● PROBLEM
Check each line of the entries below for the word "html", and copy out the ones that have it.

[Code change snippets]
☆ ☆ ☆ ☆
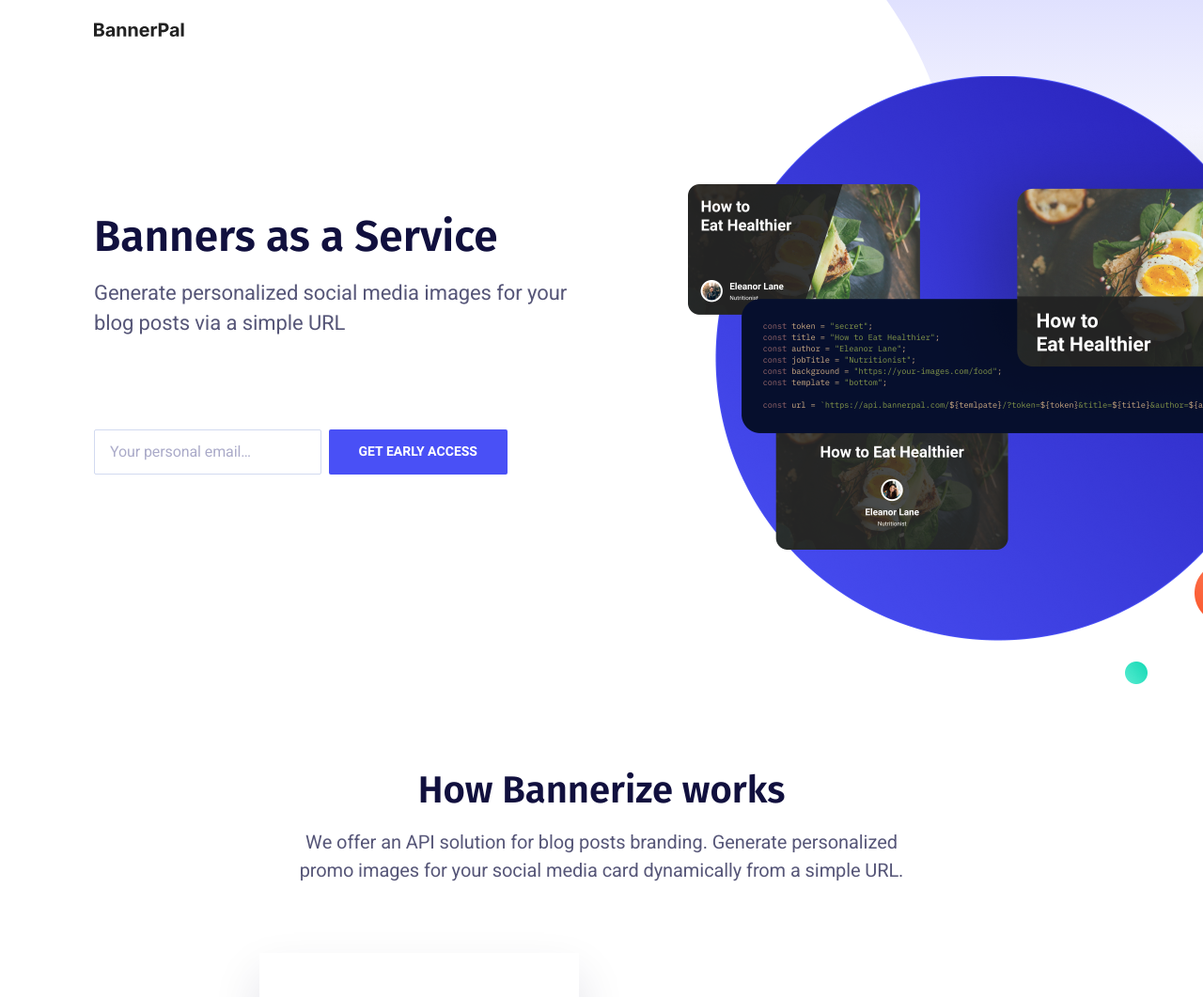
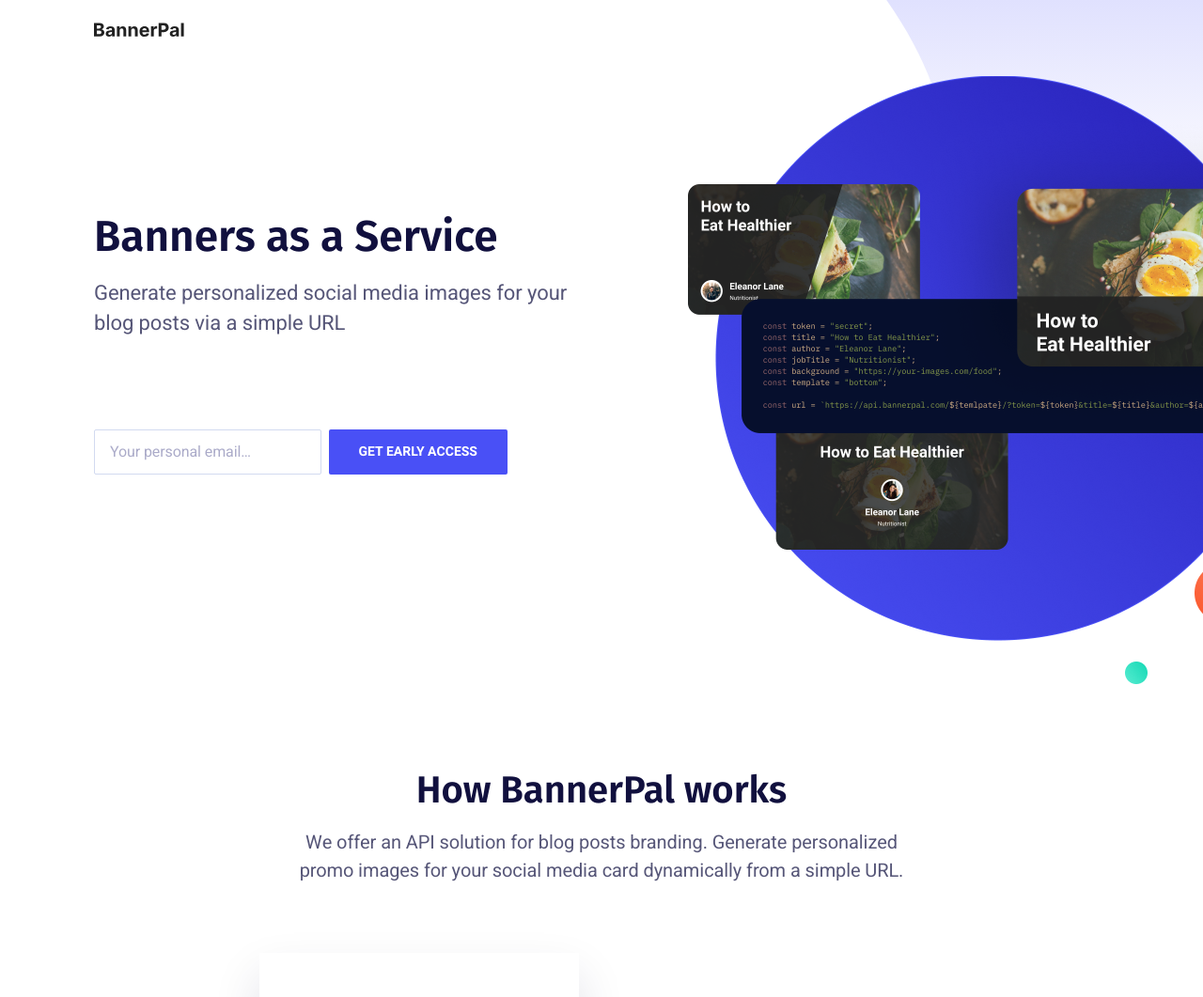
Before and after one commit to dimitrisraptis96/bannerpal-website, a website: page index.html in a window 1280 px wide. Shown: the top 1061 px of the page at 94% size. Drawn offline with nearby package versions, Linux system fonts and the light colour scheme; files that its build step writes are made by us from their sources; files whose address does not match are found by name.

Commit message:
:pencil2: Rename app

```diff
--- a/index.html
+++ b/index.html
@@ -4,7 +4,7 @@
     <meta charset="utf-8" />
     <meta http-equiv="X-UA-Compatible" content="IE=edge" />
     <meta name="viewport" content="width=device-width, initial-scale=1" />
-    <title>Bannerize</title>
+    <title>BannerPal</title>
     <link
       href="https://fonts.googleapis.com/css?family=Heebo:400,500,700|Fira+Sans:600"
       rel="stylesheet"
@@ -257,7 +257,7 @@
             <div class="features-inner section-inner">
               <div class="features-header text-center">
                 <div class="container-sm">
-                  <h2 class="section-title mt-0">How Bannerize works</h2>
+                  <h2 class="section-title mt-0">How BannerPal works</h2>
                   <p class="section-paragraph">
                     We offer an API solution for blog posts branding. Generate
                     personalized promo images for your social media card
```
☆ ☆ ☆ ☆
● EXERCISE ANSWER
Before and after one commit to dimitrisraptis96/bannerpal-website, a website: page index.html in a window 1280 px wide. Shown: the top 1061 px of the page at 94% size. Drawn offline with nearby package versions, Linux system fonts and the light colour scheme; files that its build step writes are made by us from their sources; files whose address does not match are found by name.
--- a/index.html
+++ b/index.html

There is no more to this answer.